Simple jQuery Dropdowns
Please use this identifier to cite or link to this item:
Title: Growth of the pig: patterns of changes in electrolytes, water, and protein
Authors: S. Chuntananukoon
A. Naiborhu
M. Setiabudi
H. P. Sheng
R. A. Huggins
Mahidol University
Keywords: Biochemistry, Genetics and Molecular Biology
Issue Date: 1-Dec-1976
Citation: Growth. Vol.40, No.1 (1976), 99-106
Abstract: In 246 pigs studied from birth through to week 12, mean plasma concentration of Na was 144.2; K, 3.89; and Cl, 103 mEq/l. Fifty five pigs were analyzed for total body water (TBW), Na, K, Cl, protein, and fat. TBW was 83% fat free wet weight (FFWW) at birth and declined, but not significantly, over the 12 weeks. Water content of tissues differed from each other as well as in the rates at which their water content changed. Concentration of electrolytes Na, K, Cl (mEq/100 g FFWW) decreased significantly in the whole pig, especially in viscera, brain, and skin; while Na increased and K and Cl decreased significantly in skeletal muscle. Of the tissues, skeletal muscle contributed 32% (fat free tissue weight as per cent of total FFWW) at birth and 44% at week 12; and viscera, 15% at birth and 21% at week 12. The contribution of skeleton decreased over the same period from 22 to 15%, skin from 14 to 6%, and brain from 2 to 0.5%. The contribution to total water by the various organs changes in the same direction as the contribution to total FFWW. Na, K, Cl, and protein as a percentage of the total skin also showed the same directional change. In skeletal muscle there was a decrease in contribution to total Na and Cl, but an increase in total K and protein. In the skeleton, except for protein, there was an increase in contribution to total Na, K, and Cl. There was a correlation of 0.99 and 0.94 between the sum of toal Na and K in milliequivalents and TBW in milliliters for the whole pig and skeletal muscle, respectively.

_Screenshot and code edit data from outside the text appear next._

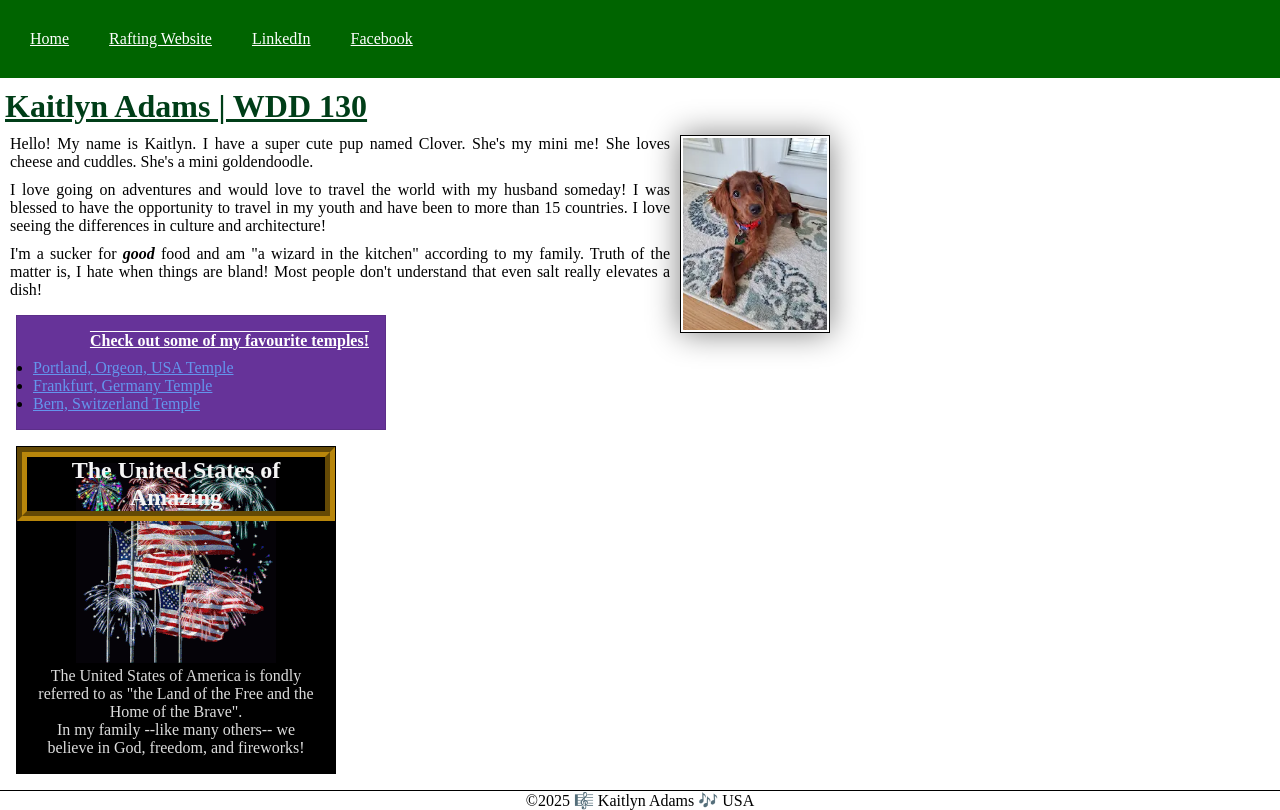
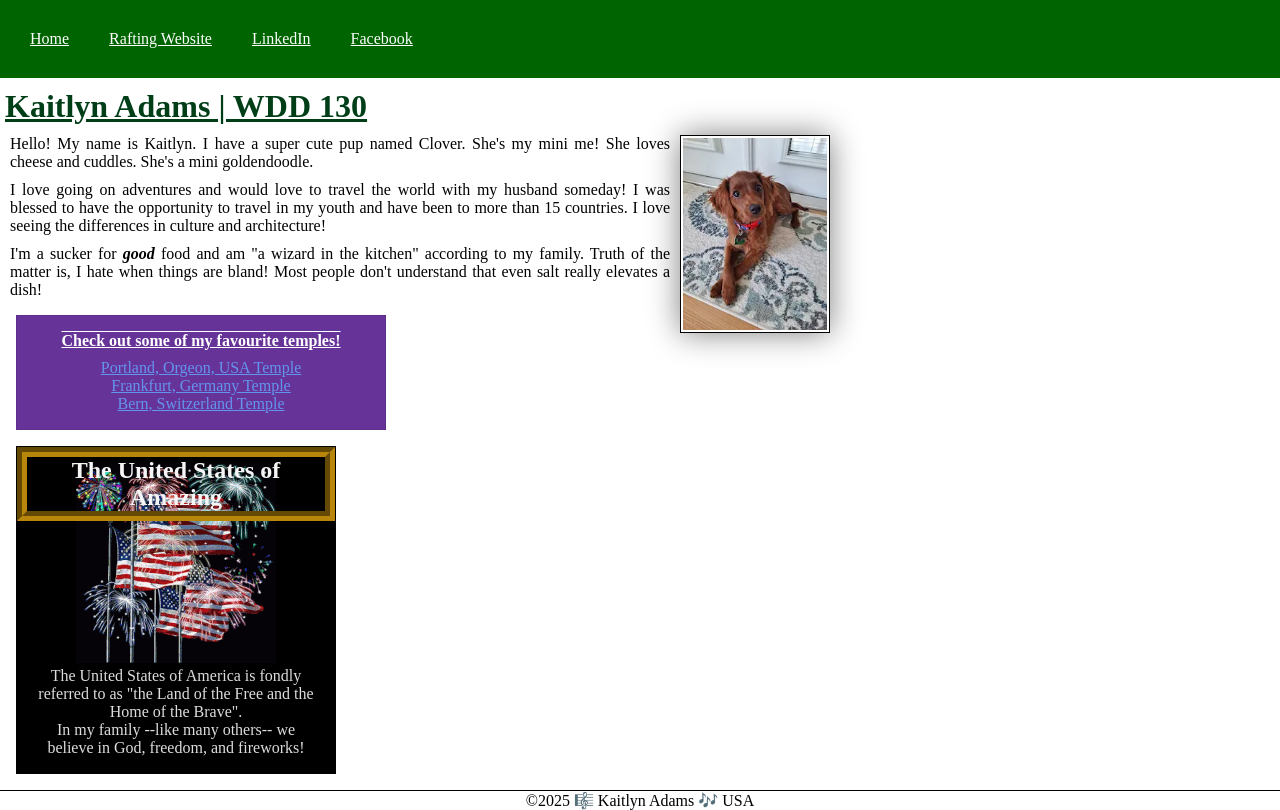
Before and after one commit to megadeathchicken/wdd130, a plain HTML site: page index.html in a window 1280 px wide. Drawn offline with Linux system fonts and the light colour scheme.

Commit message:
Stupid list

```diff
--- a/index.html
+++ b/index.html
@@ -34,7 +34,7 @@
             dish!</p>
 
         <ul id="temple-list" class="box">
-            <h4 id="check-out-some-of-my-favourite-temples">Check out some of my favourite temples!</h4>
+            <li><h4>Check out some of my favourite temples!</h4></li>
             <li><a href="https://churchofjesuschristtemples.org/portland-oregon-temple/" target="_blank">Portland,
                     Orgeon, USA Temple</a></li>
             <li><a href="https://churchofjesuschristtemples.org/frankfurt-germany-temple/" target="_blank">Frankfurt,
--- a/styles/styles.css
+++ b/styles/styles.css
@@ -45,6 +45,11 @@ ul h4 {
     color: #fff;
     margin-bottom: 9px;
     text-decoration: underline overline;
+}
+
+li {
+    list-style: none;
+    text-align: center;
 }
 
 li a {
@@ -105,7 +110,3 @@ footer {
     height: auto;
     background-color: rebeccapurple
 }
-
-#check-out-some-of-my-favourite-temples {
-    text-align: right;
-}
```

Appears in Collections:Scopus 1969-1990

Files in This Item:
There are no files associated with this item.

Items in DSpace are protected by copyright, with all rights reserved, unless otherwise indicated.